··· MATERIAL PROVIDED ···

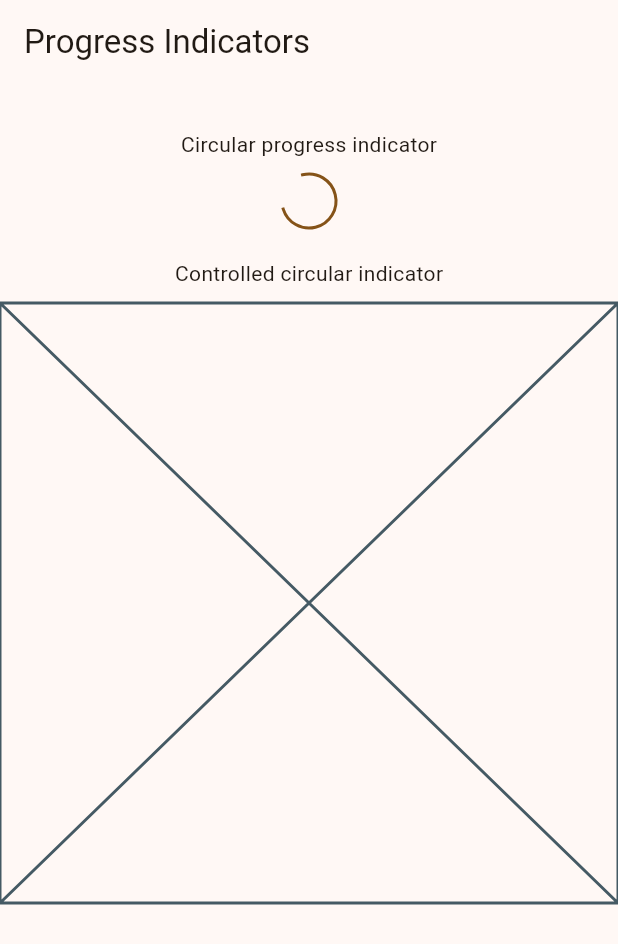
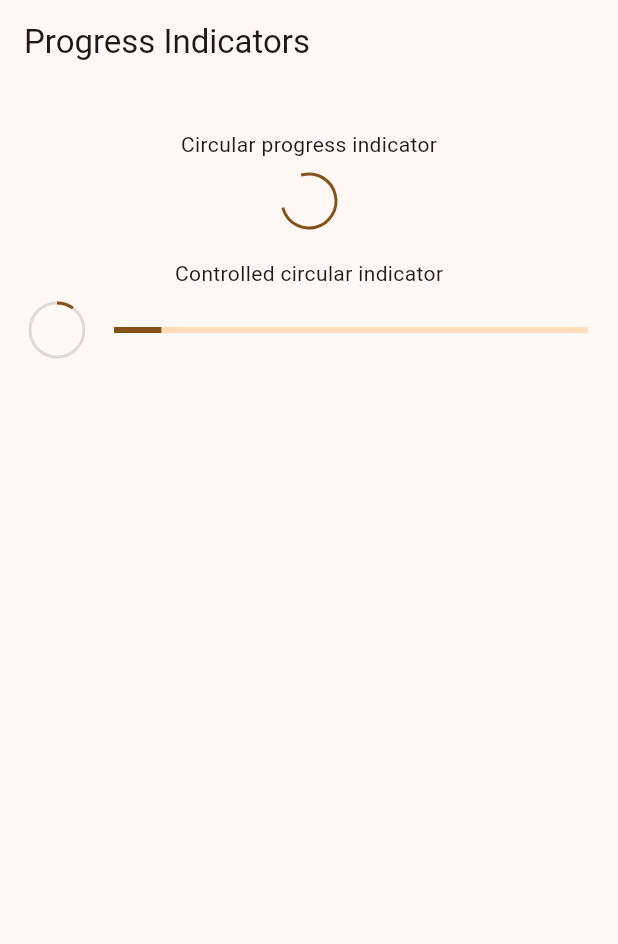
Before and after one commit to specktro/Flutter-WidgetsSampleApp, a Flutter app: the ProgressScreen screen opened by its route, on a phone screen of 412 x 824 dp. Shown: the top 944 px of the screen. Run offline on Flutter 3.47's test engine with Material 3 defaults, Android fonts, the phone set to English and light mode, and no system bars; our stand-ins replace go_router.

Commit message:
feat: Implement controlled progress indicators
This commit updates the `_ProgressView` widget to display and animate both `CircularProgressIndicator` and `LinearProgressIndicator`.

- A `StreamBuilder` is used to generate progress values from 0 to 100 over time.
- The `CircularProgressIndicator` now:
    - Displays the current `progressValue`.
    - Has a `strokeWidth` of 2.
    - Sets `Colors.black12` as its `backgroundColor`.
- The `LinearProgressIndicator` also displays the current `progressValue`.
- Both indicators are arranged in a `Row` with spacing.

```diff
--- a/lib/presentation/screens/progress_screen.dart
+++ b/lib/presentation/screens/progress_screen.dart
@@ -41,6 +41,31 @@ class _ControlledProgressIndicator extends StatelessWidget {
 
   @override
   Widget build(BuildContext context) {
-    return Placeholder();
+    return StreamBuilder(
+      stream: Stream.periodic(
+        const Duration(milliseconds: 300),
+        (value) => value * 2 / 100
+      ).takeWhile((value) => value < 100),
+      builder: (context, asyncSnapshot) {
+        final progressValue = asyncSnapshot.data ?? 0;
+        return Padding(
+          padding: const EdgeInsets.symmetric(horizontal: 20),
+          child: Row(
+            mainAxisAlignment: MainAxisAlignment.center,
+            children: [
+              CircularProgressIndicator(
+                value: progressValue,
+                strokeWidth: 2,
+                backgroundColor: Colors.black12
+              ),
+              const SizedBox(width: 20),
+              Expanded(
+                child: LinearProgressIndicator(value: progressValue)
+              )
+            ],
+          ),
+        );
+      }
+    );
   }
 }
```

···

# [PROBLEM STATEMENT]
Only a number is asked for here: the count of lines in the records that hold "progressValue".

# [OUTPUT OF THE EXERCISE]
5